WE ALL know about the Watlington hoard of Viking silver buried in the 870s AD. But people haven’t yet heard about the Bix hoard from the Bronze Age, 2500 to 800 years BC.

It was discovered by a metal detectorist only a few months ago. The treasure is spectacular, special, very rare and so fresh the objects are still with Oxfordshire county Council and have yet to be sent to the British Museum for a final report.

What is it like to scrape the mud off a find dated from 1,400 to 1,150 BC in the Middle Bronze Age?

Anni Byard, Oxfordshire Finds Liaison Officer told me: “When you are the first person to see these objects in 3,500 years it does make your spine go. It was a privilege. You are allowed to see something very special.”

Bronze Age finds are not common and the Bix hoard is the only one from Oxfordshire with objects of personal adornment and ornament and personal grooming. It consists of 19 objects which are now in 85 fragments.

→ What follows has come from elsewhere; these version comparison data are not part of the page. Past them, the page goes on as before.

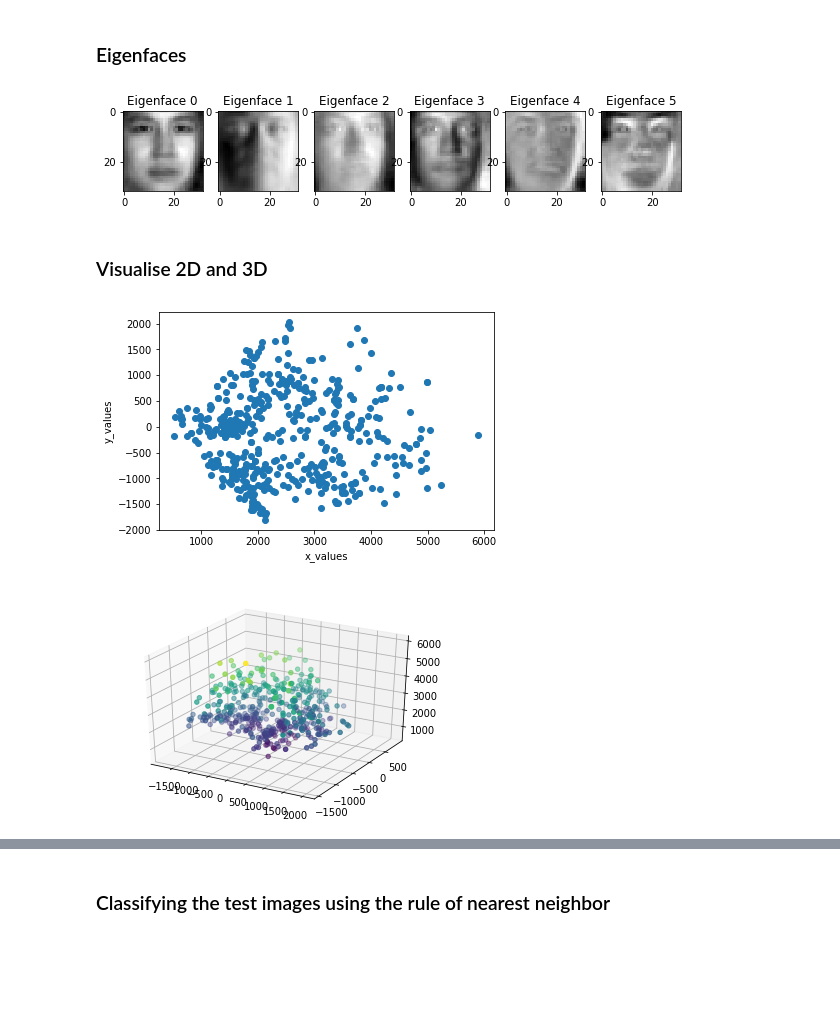
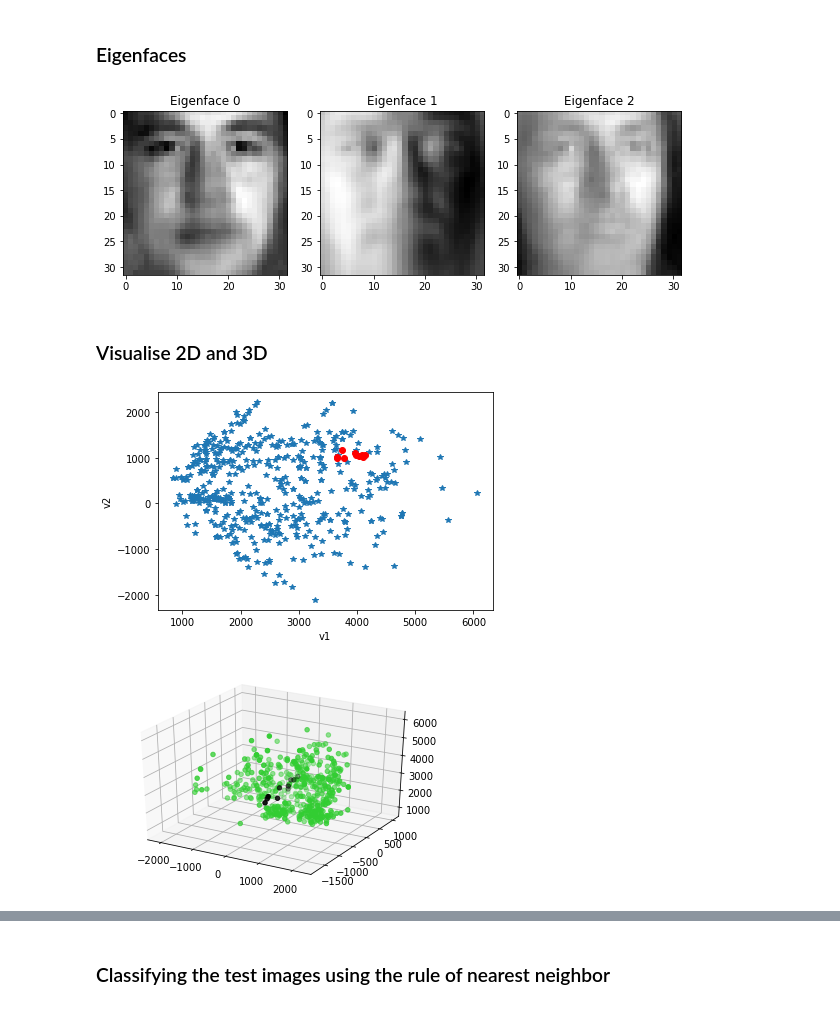
Before and after one commit to hansensen/EE5907Assignments, a Jupyter notebook: Assg2/1_PCA.ipynb, the cells around one changed output, grey strips where cells are left out. Saved outputs shown, nothing was run; the diff lists cells and outputs as text; code cells hidden in the pictures; blank space fills up the shorter version.

```diff
--- a/Assg2/1_PCA.ipynb
+++ b/Assg2/1_PCA.ipynb
@@ -93,6 +101,9 @@ def get_centred_data(X):
 def get_reduced_dim_data(eig_vec, X, dim):
     pca_vec = eig_vec[:,0:dim]
     return np.dot(X, pca_vec)
+# %%
+X = np.concatenate((X, my_images.reshape((10,1024))), axis=0)
+y = np.concatenate((y, labels), axis=0)
 # %%
 eig_val, eig_vec= PCA(X)
 # %% [markdown]
@@ -101,16 +112,16 @@ eig_val, eig_vec= PCA(X)
 def get_eigenface(eig_vec, i):
     return eig_vec[:,i].real.reshape([image_size,image_size])
 # %%
-num_eig_faces = 6
+num_eig_faces = 3
 fig=plt.figure(figsize=(10, 10))
 for i in range(num_eig_faces):
     eig_face = get_eigenface(eig_vec, i)
     ax = fig.add_subplot(1, num_eig_faces, i+1)
     ax.title.set_text('Eigenface '+str(i))
     plt.imshow(eig_face,cmap='gray')
 plt.show()
 # %% [output]
-[figure, old version]
+[figure, new version]
 # %% [markdown]
 ### Visualise 2D and 3D
 # %%
@@ -122,18 +133,22 @@ pca_3d_vec = eig_vec[:,sorted_eig_index[0:3]]
 pca_2d = np.dot(X, pca_2d_vec)
 pca_3d = np.dot(X, pca_3d_vec)
 # %%
-plt.plot(pca_2d[:,0].real, pca_2d[:,1].real, 'o')
-plt.xlabel('x_values')
-plt.ylabel('y_values')
+plt.plot(pca_2d[:-10,0].real, pca_2d[:-10,1].real, '*')
+plt.plot(pca_2d[-10:,0].real, pca_2d[-10:,1].real, 'ro')
+plt.xlabel('v1')
+plt.ylabel('v2')
 plt.show()
 # %% [output]
-[figure, old version]
+[figure, new version]
 # %%
 ax = plt.axes(projection='3d')
-
-zdata = pca_3d[:,0].real
-xdata = pca_3d[:,1].real
-ydata = pca_3d[:,2].real
-ax.scatter3D(xdata, ydata, zdata, c=zdata);
+zdata = pca_3d[:-10,0].real
+xdata = pca_3d[:-10,1].real
+ydata = pca_3d[:-10,2].real
+zdata_self = pca_3d[-10:,0].real
+xdata_self = pca_3d[-10:,1].real
+ydata_self = pca_3d[-10:,2].real
+ax.scatter3D(xdata, ydata, zdata, c="limegreen");
+ax.scatter3D(xdata_self, ydata_self, zdata_self, c="black");
 # %% [output]
-[figure, old version]
+[figure, new version]
```
Also changed, not shown: parts of 8 cells of this notebook, 4 other files.
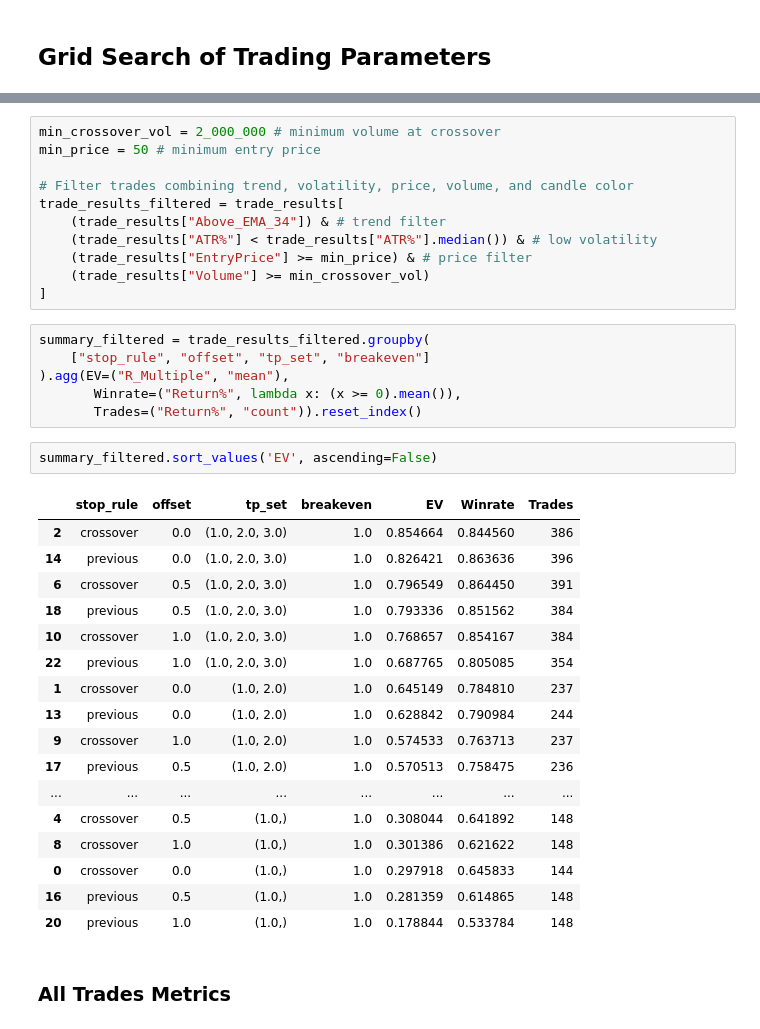
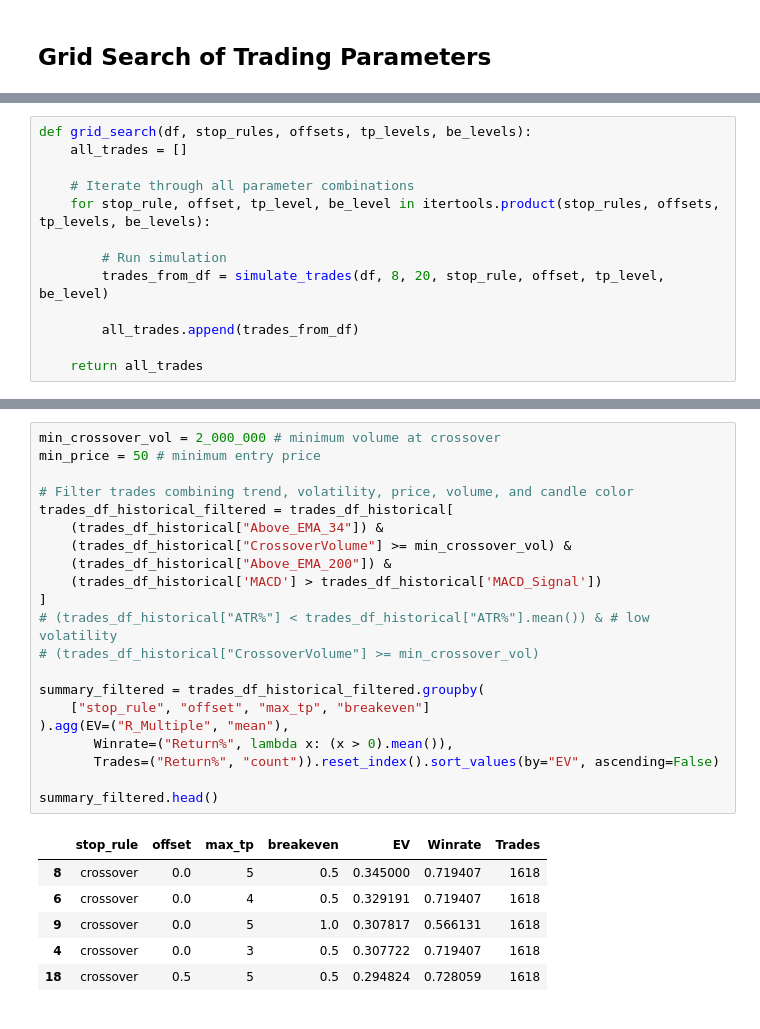
Before and after one commit to i-osipchyk/ema-crossover, a Jupyter notebook: analysis.ipynb, the cells around one changed output, grey strips where cells are left out. Drawn from its saved outputs; the diff is of its cells as text.

```diff
--- a/analysis.ipynb
+++ b/analysis.ipynb
@@ -619,2 +599,15 @@ def grid_search(df, stop_rules, offsets, tp_sets, be_levels):
+# %%
+def grid_search(df, stop_rules, offsets, tp_levels, be_levels):
+    all_trades = []
+
+    # Iterate through all parameter combinations
+    for stop_rule, offset, tp_level, be_level in itertools.product(stop_rules, offsets, tp_levels, be_levels):
+
+        # Run simulation
+        trades_from_df = simulate_trades(df, 8, 20, stop_rule, offset, tp_level, be_level)
+
+        all_trades.append(trades_from_df)
+
+    return all_trades
 # %%
 # Define parameter grid
@@ -679,39 +755,28 @@ summary.sort_values('EV', ascending=False)
 # %%
 min_crossover_vol = 2_000_000 # minimum volume at crossover
 min_price = 50 # minimum entry price
 
 # Filter trades combining trend, volatility, price, volume, and candle color
-trade_results_filtered = trade_results[
-    (trade_results["Above_EMA_34"]) & # trend filter
-    (trade_results["ATR%"] < trade_results["ATR%"].median()) & # low volatility
-    (trade_results["EntryPrice"] >= min_price) & # price filter
-    (trade_results["Volume"] >= min_crossover_vol)
+trades_df_historical_filtered = trades_df_historical[
+    (trades_df_historical["Above_EMA_34"]) &
+    (trades_df_historical["CrossoverVolume"] >= min_crossover_vol) &
+    (trades_df_historical["Above_EMA_200"]) &
+    (trades_df_historical['MACD'] > trades_df_historical['MACD_Signal'])
 ]
+# (trades_df_historical["ATR%"] < trades_df_historical["ATR%"].mean()) & # low volatility
+# (trades_df_historical["CrossoverVolume"] >= min_crossover_vol)
+
+summary_filtered = trades_df_historical_filtered.groupby(
+    ["stop_rule", "offset", "max_tp", "breakeven"]
+).agg(EV=("R_Multiple", "mean"),
+       Winrate=("Return%", lambda x: (x > 0).mean()),
+       Trades=("Return%", "count")).reset_index().sort_values(by="EV", ascending=False)
+
+summary_filtered.head()
+# %% [output]
+|  | stop_rule | offset | max_tp | breakeven | EV | Winrate | Trades |
+| 8 | crossover | 0.0 | 5 | 0.5 | 0.345000 | 0.719407 | 1618 |
+| 6 | crossover | 0.0 | 4 | 0.5 | 0.329191 | 0.719407 | 1618 |
+| 9 | crossover | 0.0 | 5 | 1.0 | 0.307817 | 0.566131 | 1618 |
+| 4 | crossover | 0.0 | 3 | 0.5 | 0.307722 | 0.719407 | 1618 |
+| 18 | crossover | 0.5 | 5 | 0.5 | 0.294824 | 0.728059 | 1618 |
-# %%
-summary_filtered = trade_results_filtered.groupby(
-    ["stop_rule", "offset", "tp_set", "breakeven"]
-).agg(EV=("R_Multiple", "mean"),
-       Winrate=("Return%", lambda x: (x >= 0).mean()),
-       Trades=("Return%", "count")).reset_index()
-# %%
-summary_filtered.sort_values('EV', ascending=False)
-# %% [output]
-|  | stop_rule | offset | tp_set | breakeven | EV | Winrate | Trades |
-| 2 | crossover | 0.0 | (1.0, 2.0, 3.0) | 1.0 | 0.854664 | 0.844560 | 386 |
-| 14 | previous | 0.0 | (1.0, 2.0, 3.0) | 1.0 | 0.826421 | 0.863636 | 396 |
-| 6 | crossover | 0.5 | (1.0, 2.0, 3.0) | 1.0 | 0.796549 | 0.864450 | 391 |
-| 18 | previous | 0.5 | (1.0, 2.0, 3.0) | 1.0 | 0.793336 | 0.851562 | 384 |
-| 10 | crossover | 1.0 | (1.0, 2.0, 3.0) | 1.0 | 0.768657 | 0.854167 | 384 |
-| 22 | previous | 1.0 | (1.0, 2.0, 3.0) | 1.0 | 0.687765 | 0.805085 | 354 |
-| 1 | crossover | 0.0 | (1.0, 2.0) | 1.0 | 0.645149 | 0.784810 | 237 |
-| 13 | previous | 0.0 | (1.0, 2.0) | 1.0 | 0.628842 | 0.790984 | 244 |
-| 9 | crossover | 1.0 | (1.0, 2.0) | 1.0 | 0.574533 | 0.763713 | 237 |
-| 17 | previous | 0.5 | (1.0, 2.0) | 1.0 | 0.570513 | 0.758475 | 236 |
-| ... | ... | ... | ... | ... | ... | ... | ... |
-| 4 | crossover | 0.5 | (1.0,) | 1.0 | 0.308044 | 0.641892 | 148 |
-| 8 | crossover | 1.0 | (1.0,) | 1.0 | 0.301386 | 0.621622 | 148 |
-| 0 | crossover | 0.0 | (1.0,) | 1.0 | 0.297918 | 0.645833 | 144 |
-| 16 | previous | 0.5 | (1.0,) | 1.0 | 0.281359 | 0.614865 | 148 |
-| 20 | previous | 1.0 | (1.0,) | 1.0 | 0.178844 | 0.533784 | 148 |
-# %% [markdown]
-### All Trades Metrics
```
Also changed, not shown: parts of 42 cells of this notebook.
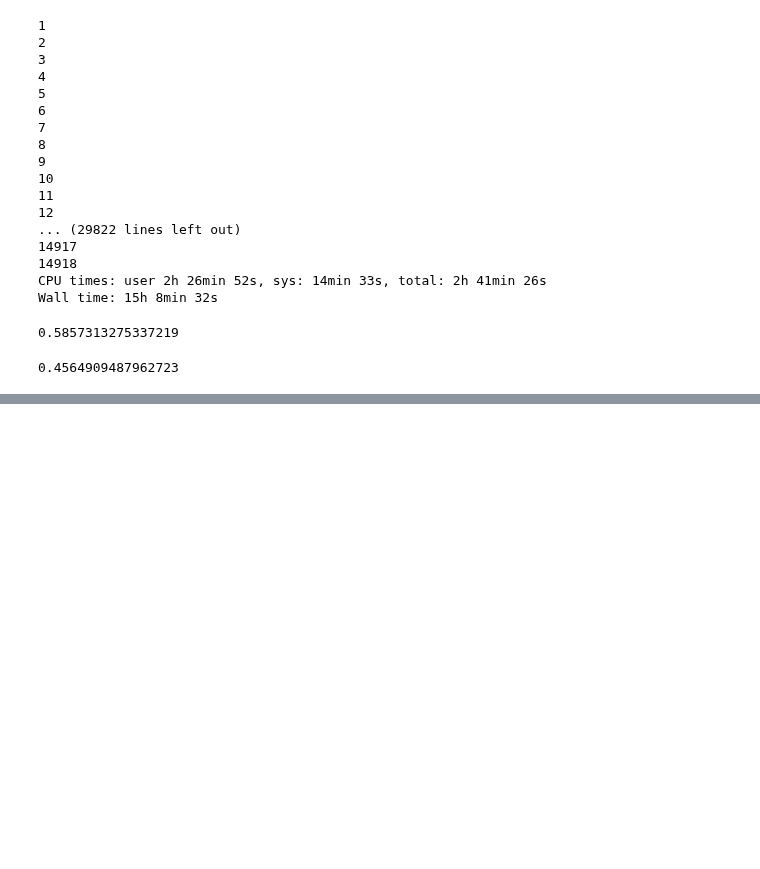
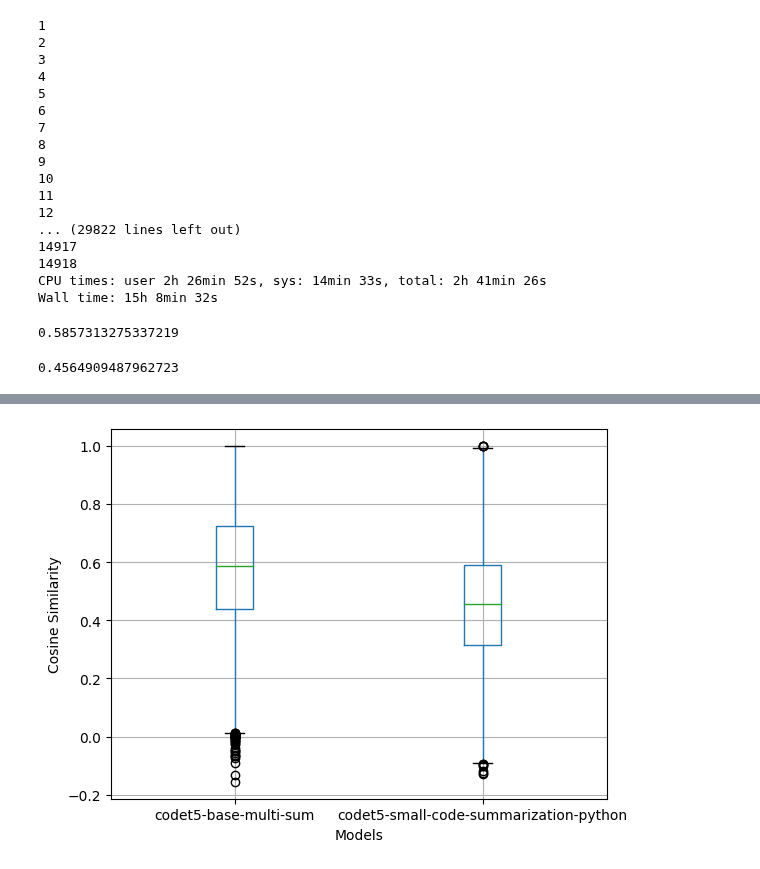
Before and after one commit to WilliamsCJ/repograph, a Jupyter notebook: backend/evaluation/summarization_performance.ipynb, the cells around one changed output, grey strips where cells are left out. Cells and saved outputs as stored; diff of their text form; code cells hidden in the pictures; blank space fills up the shorter version.

```diff
--- a/backend/evaluation/summarization_performance.ipynb
+++ b/backend/evaluation/summarization_performance.ipynb
@@ -103,0 +117,7 @@ df.to_csv("results.csv", sep=',', encoding='utf-8')
+# %%
+boxplot = df.rename(columns={"score": "codet5-base-multi-sum", "finetuned_score": "codet5-small-code-summarization-python"}).boxplot(column=['codet5-base-multi-sum', 'codet5-small-code-summarization-python'])
+boxplot.set_ylabel("Cosine Similarity")
+boxplot.set_xlabel("Models")
+fig.savefig("summarization-performance-boxplot.png", bbox_inches='tight')
+# %% [output]
+[figure, added]
```
Also changed, not shown: parts of 4 cells of this notebook, 4 other files.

A Reading man had been metal detecting for a couple of weeks during November in a remote field around Bix and discovered Bronze Age fragments scattered over a wide area. When he found a large concentration he stopped digging and called Anni.

He logged all his finds by Global Positioning Satellites (GPS) and kept watch over the site each day until the team from the Oxfordshire County Council and the British Museum scheme could investigate.

Anni was very supportive of the man who made the find. “He did all the right things. He stopped digging immediately when he realised it was a hoard and thus reduced his chances of damaging the treasure. He called in experts and was open and helpful.

“When I got to the site the treasure was only 10 to 12 inches below the soil of an ordinary Bix farm field.

“The hoard had been hit by a plough and was dispersed over a wide area. We didn’t know until the very end of digging the treasure that it was a vessel filled with objects. A plough had cut off half the vessel which was lying on its side, so the main treasure was found with half the artefacts protected within the pot.”

The most important object is a bracelet or arm decoration dating from 1,400 to 1,200 BC. I found it was very heavy when I picked it up. Anni told me “Although it now has a green patina, when it was worn as an ornament in past millennia it would have had a golden shine.”

Personal hygiene objects from 3,500 years ago are very rare, but the hoard includes two razors. I lifted one very light razor about two inches long and saw it was decorated on each side down the central rim with uneven and unequal panels of chevrons, cross-hatching and diagonal lines. According to Anni this is most unusual. How often will you handle a Bronze razor made 3,500 years ago by a craftsman who put his own design on it?

The rest of the hoard consists of daggers, rapiers, hair pins, necklaces and more.

Anni explained the process of uncovering the treasure. She invited the finder to come along when the clump of dirt was gently lifted from the field.

“I think it is important for the finder to be there from the start and be part of the process. He was a bit shaky because he knew he had found something important and yet delicate. He was excited, fascinated and nervous, nearly every emotion you can imagine, but he was also apprehensive.

Oxford Mail:  Oxford Mail:

  • Some of the artefacts found in Bix

I thought the main emotion would be exhilaration and could not understand the apprehension. Anni explained “His question was – had he done it right? He was helping to discover archaeology and he didn’t want to find that he had helped destroy it by disturbing it and making the initial dig.”

Where will the Bix hoard go from here? The find is so significant it will go the British Museum for a final report by their Bronze Age curator. If it is classed as Treasure under the Treasure Act passed in 1996, the Bix hoard will go to the Coroner’s Court in Oxford for an inquest.

If the coroner rules it is treasure, then the hoard is offered to British museums for a first refusal.

The Treasure Valuation Committee, composed of academics, auctioneers and other professionals will determine a current market value that it would fetch at an open auction.

If the land owner and the finder accept this valuation, the treasure can be sold to a museum which will get grants, donations or public subscriptions to buy it.

The price is split evenly between the land owner and the finder.